(The poems contain reflections of the war, with strong epi...)
The poems contain reflections of the war, with strong epical elements, with regular strophes and very complicated system of rhyme. And the musical scheme is so powerful, beautiful and clear that it enters our ears like the voice of a stream.
(Although both works are rich with graphic imagery, portra...)
Although both works are rich with graphic imagery, portraying a dark period in Prague's history, we catch glimpses of Holan's irrepressible humour, optimism and love of life.
Holan attended gymnasium at Truhlarska Street, Prague, and earned a diploma from it in 1926.
Vladimir Holan gained attention of critics as an extraordinary poet in the 1920s, publishing the collection Triumf smrti (“The Triumph of Death”). The young Holan was hailed as a great poet by Frantisek Xavier Saida, an influential contemporary critic. In the 1930s, during a period when Czech writers seemed divided into two opposing camps—politically active writers addressed social issues while others cultivated what they considered pure literature—Holan passionately dedicated himself to poetry in its purest, most abstract form.
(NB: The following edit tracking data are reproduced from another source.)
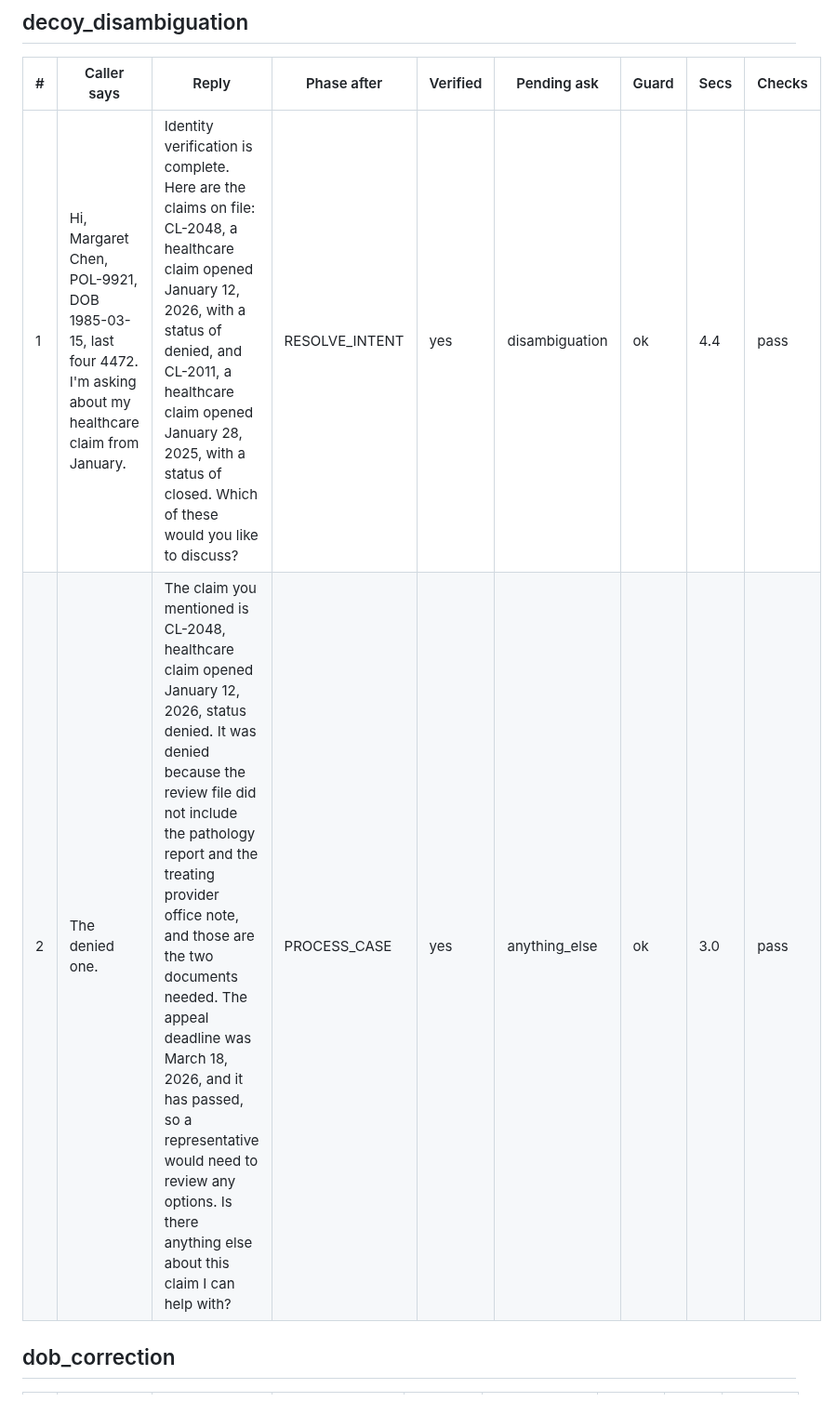
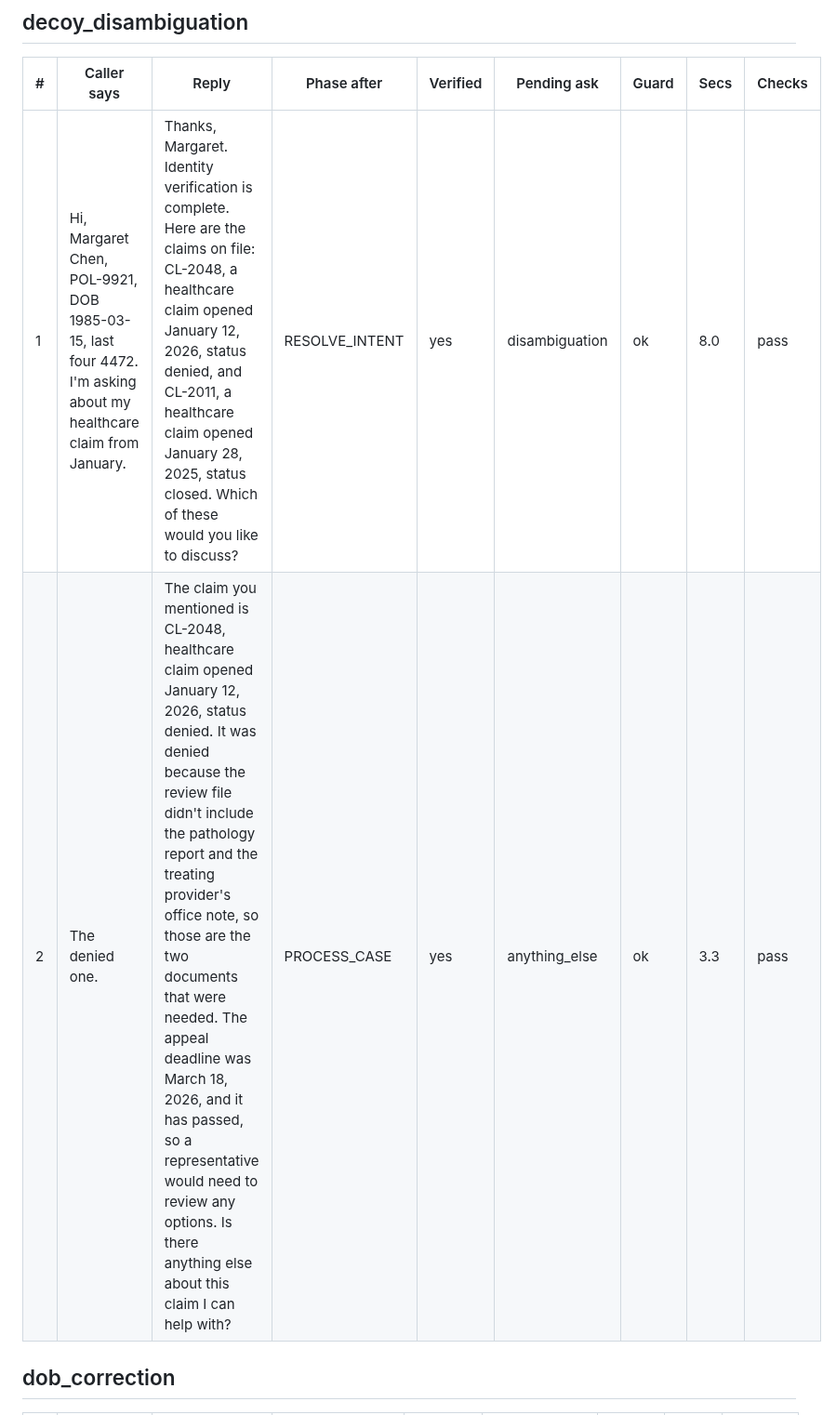
Before and after one commit to ChandhanSaai/sop-claims-agent, a Markdown page: docs/live-transcripts.md, the part around one of its changes. Shown at 93% size. Drawn GitHub-style.

Commit message:
Live transcripts regenerated with the any-language changes (16 scenarios)

```diff
--- a/docs/live-transcripts.md
+++ b/docs/live-transcripts.md
@@ -27,8 +34,8 @@ Generated by `scripts/live_replay.py` with Reader `claude-sonnet-5-5` and Writer
 
 | # | Caller says | Reply | Phase after | Verified | Pending ask | Guard | Secs | Checks |
 |---|---|---|---|---|---|---|---|---|
-| 1 | Hi, Margaret Chen, POL-9921, DOB 1985-03-15, last four 4472. I'm asking about my healthcare claim from January. | Identity verification is complete. Here are the claims on file: CL-2048, a healthcare claim opened January 12, 2026, with a status of denied, and CL-2011, a healthcare claim opened January 28, 2025, with a status of closed. Which of these would you like to discuss? | RESOLVE_INTENT | yes | disambiguation | ok | 4.4 | pass |
-| 2 | The denied one. | The claim you mentioned is CL-2048, healthcare claim opened January 12, 2026, status denied. It was denied because the review file did not include the pathology report and the treating provider office note, and those are the two documents needed. The appeal deadline was March 18, 2026, and it has passed, so a representative would need to review any options. Is there anything else about this claim I can help with? | PROCESS_CASE | yes | anything_else | ok | 3.0 | pass |
+| 1 | Hi, Margaret Chen, POL-9921, DOB 1985-03-15, last four 4472. I'm asking about my healthcare claim from January. | Thanks, Margaret. Identity verification is complete. Here are the claims on file: CL-2048, a healthcare claim opened January 12, 2026, status denied, and CL-2011, a healthcare claim opened January 28, 2025, status closed. Which of these would you like to discuss? | RESOLVE_INTENT | yes | disambiguation | ok | 8.0 | pass |
+| 2 | The denied one. | The claim you mentioned is CL-2048, healthcare claim opened January 12, 2026, status denied. It was denied because the review file didn't include the pathology report and the treating provider's office note, so those are the two documents that were needed. The appeal deadline was March 18, 2026, and it has passed, so a representative would need to review any options. Is there anything else about this claim I can help with? | PROCESS_CASE | yes | anything_else | ok | 3.3 | pass |
 
 ## dob_correction
 
```
Also changed, not shown: other parts of docs/live-transcripts.md (+63 -49 lines).
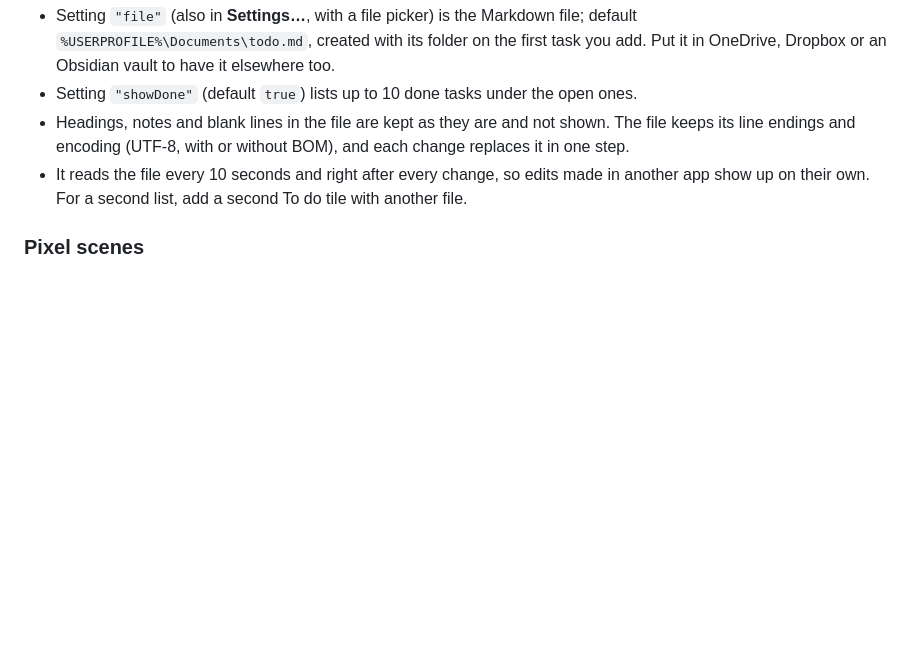
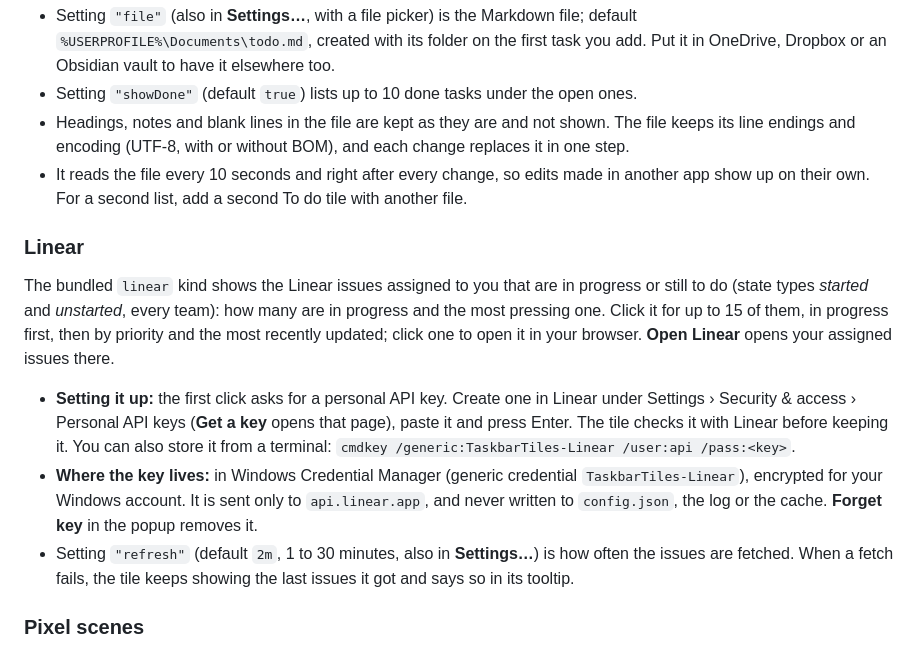
Before and after one commit to daniel-skalik/taskbar-tiles, a Markdown page: docs/configuration.md, the part around the change. Rendered like a GitHub page; blank space fills up the shorter version.

```diff
--- a/docs/configuration.md
+++ b/docs/configuration.md
@@ -145,6 +145,14 @@ The bundled `todo` kind keeps your tasks in a plain Markdown file: every `- [ ]
 - Headings, notes and blank lines in the file are kept as they are and not shown. The file keeps its line endings and encoding (UTF-8, with or without BOM), and each change replaces it in one step.
 - It reads the file every 10 seconds and right after every change, so edits made in another app show up on their own. For a second list, add a second To do tile with another file.
 
+### Linear
+
+The bundled `linear` kind shows the Linear issues assigned to you that are in progress or still to do (state types *started* and *unstarted*, every team): how many are in progress and the most pressing one. Click it for up to 15 of them, in progress first, then by priority and the most recently updated; click one to open it in your browser. **Open Linear** opens your assigned issues there.
+
+- **Setting it up:** the first click asks for a personal API key. Create one in Linear under Settings › Security & access › Personal API keys (**Get a key** opens that page), paste it and press Enter. The tile checks it with Linear before keeping it. You can also store it from a terminal: `cmdkey /generic:TaskbarTiles-Linear /user:api /pass:<key>`.
+- **Where the key lives:** in Windows Credential Manager (generic credential `TaskbarTiles-Linear`), encrypted for your Windows account. It is sent only to `api.linear.app`, and never written to `config.json`, the log or the cache. **Forget key** in the popup removes it.
+- Setting `"refresh"` (default `2m`, 1 to 30 minutes, also in **Settings…**) is how often the issues are fetched. When a fetch fails, the tile keeps showing the last issues it got and says so in its tooltip.
+
 ### Pixel scenes
 
 Four bundled kinds draw a tiny animated world across the whole tile; click to join in, hover for the score or status. In the + picker they are under **Fun**.
```
Also changed, not shown: README.md (+1 -0 lines), docs/images/tile-linear.png (added), 5 other files.
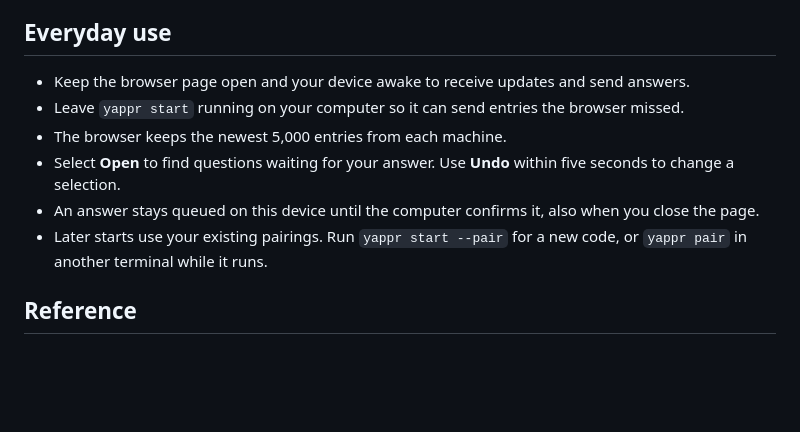
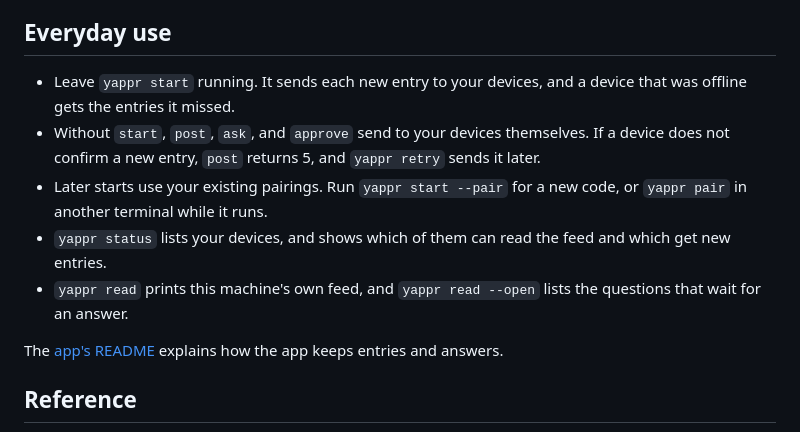
Before and after one commit to fractalops/yappr, a Markdown page: README.md, the part around the change. Rendered like a GitHub page; blank space fills up the shorter version.

Commit message:
Clean up the README
The everyday notes cover the CLI only: start, delivery without start, new pairing codes, status, and reading the local feed. The app's README explains how the app keeps entries and answers.

```diff
--- a/README.md
+++ b/README.md
@@ -103,12 +103,13 @@ question expires, you cancel it, or an error occurs.
 
 ## Everyday use
 
-- Keep the browser page open and your device awake to receive updates and send answers.
-- Leave `yappr start` running on your computer so it can send entries the browser missed.
-- The browser keeps the newest 5,000 entries from each machine.
-- Select **Open** to find questions waiting for your answer. Use **Undo** within five seconds to change a selection.
-- An answer stays queued on this device until the computer confirms it, also when you close the page.
+- Leave `yappr start` running. It sends each new entry to your devices, and a device that was offline gets the entries it missed.
+- Without `start`, `post`, `ask`, and `approve` send to your devices themselves. If a device does not confirm a new entry, `post` returns 5, and `yappr retry` sends it later.
 - Later starts use your existing pairings. Run `yappr start --pair` for a new code, or `yappr pair` in another terminal while it runs.
+- `yappr status` lists your devices, and shows which of them can read the feed and which get new entries.
+- `yappr read` prints this machine's own feed, and `yappr read --open` lists the questions that wait for an answer.
+
+The [app's README](https://github.com/fractalops/yappr.run#readme) explains how the app keeps entries and answers.
 
 ## Reference
 
```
In his discussion of Holan’s position in relation to Czech Surrealism, Alfred French writes in The Poets of Prague: Czech Poetry between the Wars, "The phantoms of phantoms, and abstractions of abstractions, which haunt his verse, have given Holan the reputation of being among the ‘purest’ and most withdrawn of Czech poets."
Thus, during the period between the two world wars, Holan, along with such poets as the 1984 Nobel laureate Jaroslav Seifert, upheld the literary ideals of “poetism”, a movement that viewed poetry as a purely spiritual expression of humankind’s deepest concerns, liberated from any physical or even intellectual constraints.
After World War II, following the installation of a Stalinist government in Prague, Holan attempted to conform to the new style of socialist literature. Although the enthusiasm expressed in his “new” poetry was sincere, he was blacklisted by the government, remaining a proscribed writer until 1963, and living in poverty and isolation. Recognized as a living writer in 1964, Holan was able to publish again, and he returned to his personal style of poetry, producing volumes that brought international critical acclaim, as well as national and international awards. Although seemingly melancholy and enigmatic, almost undecipherable—even stretching the limits of language and thought—Holan’s poetry, critics have written, spans the entire spectrum of human feelings, from sadness to joy, from despair to exhilaration.
Holan was a member of the Communist Party of Czechoslovakia for 5 years from 1945.
Holan was a member of the Union of Czechoslovak Writers.
Holan had a daughter, Kateřina, born in 1949. Unfortunately, she died in 1977.